- 5 years ago

Electric and magnetic fields can propagate by themselves, even far away from the source. this is because a changing magnetic field creates an electric field, while a changing electric field creates a magnetic field. As long as the magnetic and electric fields keep varying, which does happen in an electromagnetic wave, the fields can propagate.

- 5 years ago

Then, instead of making radiative products, making wireless audio phones which can transmit magnetic fields is better....

- 5 years ago

Radio waves are in fact electromagnetic fields. And we already use that wireless technology.

- 5 years ago

very nice discussion indeed perhaps it becomes very absurd to answer such a controversial question. it's better to research on what will happen if light has mass. a simple question would be why don't we see light particles?whereas it aids us to see matter. ok if they are subatomic particles then what about it's net momentum on all of us. doesn't it sound strange that matter is presently emerging out from your computers.

now, instead of thinking that light is moving why don't we cosider it as the flow of time, some strange form of energy(rather than matter) that shows time is flowing rectilinearly.hence in a black hole according to Einstein time slows down. thus at the event horizen time apparently stops.therefore, light goes crazy and our math turns out to be eerie. quite weird..................!!!!!!!!!!!!!!!!

Time can't interfere in forces. So, light must be a wave-particle. Will time come from matter? as it does in fluorescent tubes?

- 4 years, 11 months ago

the OPERA experiment shows that neutrinos travel 'faster' than light. Similarly, there will be a large amount of uncertainty in the speed of light...

- 5 years ago

Einstein had said that if a photon leaves the atom, then that atom's reduction in mass is equal to the photon's momentum... Now this is strange... Doesn't it seem strange that matter is made of tiny atoms? Doesn't it seem strange that there are many electrons revolving around it? Thus, Every thing in science is only depicted by a model... i.e. only to find a way to calculate fields...

- 5 years ago

Radiation pressure suggests that light has momentum and this does not reflect that it has mass.Does it ??

- 5 years ago

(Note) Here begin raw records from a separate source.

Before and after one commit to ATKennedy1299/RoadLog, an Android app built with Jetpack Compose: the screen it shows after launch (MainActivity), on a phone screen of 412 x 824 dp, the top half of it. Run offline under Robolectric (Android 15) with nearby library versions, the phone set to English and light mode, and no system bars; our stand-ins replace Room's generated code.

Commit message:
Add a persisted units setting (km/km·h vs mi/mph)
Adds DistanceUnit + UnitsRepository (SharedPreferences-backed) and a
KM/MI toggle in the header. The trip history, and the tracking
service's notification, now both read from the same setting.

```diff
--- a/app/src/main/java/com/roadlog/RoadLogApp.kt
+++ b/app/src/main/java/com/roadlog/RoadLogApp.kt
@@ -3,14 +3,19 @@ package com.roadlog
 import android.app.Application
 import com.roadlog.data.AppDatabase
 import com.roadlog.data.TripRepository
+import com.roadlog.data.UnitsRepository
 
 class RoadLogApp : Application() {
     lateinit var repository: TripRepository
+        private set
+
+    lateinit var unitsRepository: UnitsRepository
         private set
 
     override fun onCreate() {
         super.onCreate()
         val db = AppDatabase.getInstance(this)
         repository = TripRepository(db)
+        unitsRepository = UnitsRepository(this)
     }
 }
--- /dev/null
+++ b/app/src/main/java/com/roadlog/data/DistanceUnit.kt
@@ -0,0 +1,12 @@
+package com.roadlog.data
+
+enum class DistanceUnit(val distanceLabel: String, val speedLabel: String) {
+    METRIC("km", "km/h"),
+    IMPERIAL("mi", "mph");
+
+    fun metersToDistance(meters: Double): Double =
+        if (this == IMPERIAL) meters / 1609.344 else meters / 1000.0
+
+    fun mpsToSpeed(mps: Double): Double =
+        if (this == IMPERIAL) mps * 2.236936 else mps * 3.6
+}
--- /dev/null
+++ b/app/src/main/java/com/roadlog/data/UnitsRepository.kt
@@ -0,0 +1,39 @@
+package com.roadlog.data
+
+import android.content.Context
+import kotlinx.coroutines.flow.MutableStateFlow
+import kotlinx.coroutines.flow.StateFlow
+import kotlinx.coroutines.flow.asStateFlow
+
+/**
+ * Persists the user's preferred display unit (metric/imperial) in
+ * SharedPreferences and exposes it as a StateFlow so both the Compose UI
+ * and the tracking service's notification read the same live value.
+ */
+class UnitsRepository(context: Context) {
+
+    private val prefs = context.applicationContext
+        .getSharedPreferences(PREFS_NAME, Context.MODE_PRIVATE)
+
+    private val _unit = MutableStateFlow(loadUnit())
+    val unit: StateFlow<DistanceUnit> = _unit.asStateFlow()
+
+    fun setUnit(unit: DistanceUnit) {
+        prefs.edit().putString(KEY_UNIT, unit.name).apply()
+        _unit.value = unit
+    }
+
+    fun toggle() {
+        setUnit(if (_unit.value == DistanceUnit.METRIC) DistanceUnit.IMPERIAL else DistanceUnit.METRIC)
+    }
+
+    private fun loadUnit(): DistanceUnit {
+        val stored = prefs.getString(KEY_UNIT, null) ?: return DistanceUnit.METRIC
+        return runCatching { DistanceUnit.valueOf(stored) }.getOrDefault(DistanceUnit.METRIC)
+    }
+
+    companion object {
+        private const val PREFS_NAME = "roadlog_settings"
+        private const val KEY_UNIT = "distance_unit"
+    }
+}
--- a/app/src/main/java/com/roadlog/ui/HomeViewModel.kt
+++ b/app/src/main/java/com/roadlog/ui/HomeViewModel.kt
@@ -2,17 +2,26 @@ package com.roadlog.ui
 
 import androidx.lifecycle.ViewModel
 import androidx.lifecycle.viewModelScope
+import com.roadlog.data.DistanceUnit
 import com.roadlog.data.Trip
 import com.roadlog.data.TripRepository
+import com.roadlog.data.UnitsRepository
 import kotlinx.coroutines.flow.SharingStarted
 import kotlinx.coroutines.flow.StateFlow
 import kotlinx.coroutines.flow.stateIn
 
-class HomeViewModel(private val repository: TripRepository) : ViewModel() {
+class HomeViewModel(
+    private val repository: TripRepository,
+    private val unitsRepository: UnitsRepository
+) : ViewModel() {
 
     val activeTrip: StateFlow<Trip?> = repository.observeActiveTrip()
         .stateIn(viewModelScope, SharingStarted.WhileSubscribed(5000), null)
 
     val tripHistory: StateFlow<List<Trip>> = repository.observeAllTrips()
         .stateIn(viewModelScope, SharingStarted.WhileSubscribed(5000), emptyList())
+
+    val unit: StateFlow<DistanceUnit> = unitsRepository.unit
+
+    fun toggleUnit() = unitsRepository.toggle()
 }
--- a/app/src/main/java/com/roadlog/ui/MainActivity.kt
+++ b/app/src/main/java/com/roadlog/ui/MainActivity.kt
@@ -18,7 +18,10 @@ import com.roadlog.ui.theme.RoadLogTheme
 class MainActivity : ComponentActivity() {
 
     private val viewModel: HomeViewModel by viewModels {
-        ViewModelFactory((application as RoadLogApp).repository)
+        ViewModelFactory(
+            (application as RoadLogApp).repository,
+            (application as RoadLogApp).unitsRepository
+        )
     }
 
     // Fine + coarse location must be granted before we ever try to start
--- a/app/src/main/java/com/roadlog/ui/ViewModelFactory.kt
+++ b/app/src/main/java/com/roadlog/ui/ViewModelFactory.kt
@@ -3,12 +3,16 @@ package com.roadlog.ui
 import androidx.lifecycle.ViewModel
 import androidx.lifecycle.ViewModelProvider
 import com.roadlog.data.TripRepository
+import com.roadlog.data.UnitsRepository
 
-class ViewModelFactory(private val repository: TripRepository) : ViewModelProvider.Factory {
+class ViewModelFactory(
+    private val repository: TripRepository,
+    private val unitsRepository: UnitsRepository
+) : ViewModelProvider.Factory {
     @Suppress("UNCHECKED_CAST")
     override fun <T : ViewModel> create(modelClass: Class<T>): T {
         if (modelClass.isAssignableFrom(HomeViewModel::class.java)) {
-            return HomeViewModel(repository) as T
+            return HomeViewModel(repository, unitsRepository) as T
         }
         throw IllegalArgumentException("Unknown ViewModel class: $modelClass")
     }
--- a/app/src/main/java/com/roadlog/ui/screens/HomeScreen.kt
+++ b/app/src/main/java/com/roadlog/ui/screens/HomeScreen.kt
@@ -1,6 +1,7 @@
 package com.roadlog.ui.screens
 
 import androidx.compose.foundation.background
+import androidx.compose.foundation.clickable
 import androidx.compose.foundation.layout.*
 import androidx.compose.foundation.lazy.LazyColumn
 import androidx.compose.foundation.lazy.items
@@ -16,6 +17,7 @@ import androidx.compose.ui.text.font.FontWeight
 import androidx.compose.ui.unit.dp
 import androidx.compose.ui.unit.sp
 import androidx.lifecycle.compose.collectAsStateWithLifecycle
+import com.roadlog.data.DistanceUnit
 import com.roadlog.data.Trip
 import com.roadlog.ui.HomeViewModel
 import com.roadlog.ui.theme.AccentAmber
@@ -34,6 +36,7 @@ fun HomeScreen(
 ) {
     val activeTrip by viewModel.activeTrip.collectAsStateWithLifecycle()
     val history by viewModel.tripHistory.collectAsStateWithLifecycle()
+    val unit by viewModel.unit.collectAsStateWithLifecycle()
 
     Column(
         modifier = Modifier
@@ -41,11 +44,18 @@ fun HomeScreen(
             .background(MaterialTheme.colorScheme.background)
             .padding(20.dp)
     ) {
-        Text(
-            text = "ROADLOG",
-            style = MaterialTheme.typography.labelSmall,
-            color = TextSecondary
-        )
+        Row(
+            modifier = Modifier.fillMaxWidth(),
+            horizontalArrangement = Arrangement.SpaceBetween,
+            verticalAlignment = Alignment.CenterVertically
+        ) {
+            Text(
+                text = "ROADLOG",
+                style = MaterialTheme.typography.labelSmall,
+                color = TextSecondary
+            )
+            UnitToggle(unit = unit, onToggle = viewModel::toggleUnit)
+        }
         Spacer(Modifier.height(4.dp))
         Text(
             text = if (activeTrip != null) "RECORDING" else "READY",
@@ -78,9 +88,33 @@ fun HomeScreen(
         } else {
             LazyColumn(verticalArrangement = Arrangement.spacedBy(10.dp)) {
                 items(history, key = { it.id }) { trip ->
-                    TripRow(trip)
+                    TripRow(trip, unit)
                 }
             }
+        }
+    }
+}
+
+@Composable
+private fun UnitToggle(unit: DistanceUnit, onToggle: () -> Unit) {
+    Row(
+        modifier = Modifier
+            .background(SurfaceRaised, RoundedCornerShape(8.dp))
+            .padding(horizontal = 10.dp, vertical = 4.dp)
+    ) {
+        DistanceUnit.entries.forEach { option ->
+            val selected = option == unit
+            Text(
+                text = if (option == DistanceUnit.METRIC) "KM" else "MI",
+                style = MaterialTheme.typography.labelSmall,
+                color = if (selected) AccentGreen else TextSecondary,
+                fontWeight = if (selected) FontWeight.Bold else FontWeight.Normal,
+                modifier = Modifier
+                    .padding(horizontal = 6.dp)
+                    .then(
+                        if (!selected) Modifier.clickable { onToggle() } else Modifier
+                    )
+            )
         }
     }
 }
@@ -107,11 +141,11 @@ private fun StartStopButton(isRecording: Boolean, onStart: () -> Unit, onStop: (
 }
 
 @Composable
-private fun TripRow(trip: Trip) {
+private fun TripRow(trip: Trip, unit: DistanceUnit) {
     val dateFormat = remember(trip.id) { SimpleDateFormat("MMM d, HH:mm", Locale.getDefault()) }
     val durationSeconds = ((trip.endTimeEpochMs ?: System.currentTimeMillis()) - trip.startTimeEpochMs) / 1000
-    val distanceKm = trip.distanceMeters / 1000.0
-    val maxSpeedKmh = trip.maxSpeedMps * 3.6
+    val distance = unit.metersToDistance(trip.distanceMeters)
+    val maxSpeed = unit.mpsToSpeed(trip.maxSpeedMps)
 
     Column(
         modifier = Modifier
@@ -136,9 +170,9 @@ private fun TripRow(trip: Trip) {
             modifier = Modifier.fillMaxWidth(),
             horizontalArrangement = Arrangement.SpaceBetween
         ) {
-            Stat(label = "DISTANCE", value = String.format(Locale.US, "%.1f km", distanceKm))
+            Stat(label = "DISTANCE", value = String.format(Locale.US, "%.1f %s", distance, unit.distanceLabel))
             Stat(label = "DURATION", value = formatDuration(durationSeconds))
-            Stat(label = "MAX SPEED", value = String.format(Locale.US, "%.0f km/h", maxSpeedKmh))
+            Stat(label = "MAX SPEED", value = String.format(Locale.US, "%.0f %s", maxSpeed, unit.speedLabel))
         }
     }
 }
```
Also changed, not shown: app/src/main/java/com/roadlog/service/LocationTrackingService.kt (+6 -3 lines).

Einstein stated that two images of one Quasars is formed which is when it's present behind the sun,and hence assumed that the light coming from the Quasars is bent by the gravitational forces of the sun.Correct me if I am wrong ....

- 5 years ago

So, does photon has its own mass or not generally?

- 5 years ago

according to me, photons have their own mass. We have to wait for the proof

- 5 years ago

another thing... it is not said that the speed of light is at c but we should measure with the most advanced measurements

- 5 years ago

yes and the evidence is......that the light has energy and ( e=mc ) therefore light has mass :D

- 5 years ago

Reading the first briefing... i shall tell you that it is energy which is emitted by matter. However, light is a form of energy. Let me read the full note now.

- 5 years ago

sound has particles that possess energy. Again, if light is energy, it must be the particles that possess energy.

- 5 years ago

yes light does have mass according to enstien's equation!

- 5 years ago

I haven't said that photons will lose speed.Instead, the photon will lose energy equal to the work done to maintain c

- 5 years ago

no

- 5 years ago

it is not sure whether the light travels at c. c is the constant where the space-time difference is zero

- 5 years ago

I haven't said that mine is superior to others' theories... but I want others to see that theories can be written this way...

- 5 years ago

all wrng

- 5 years ago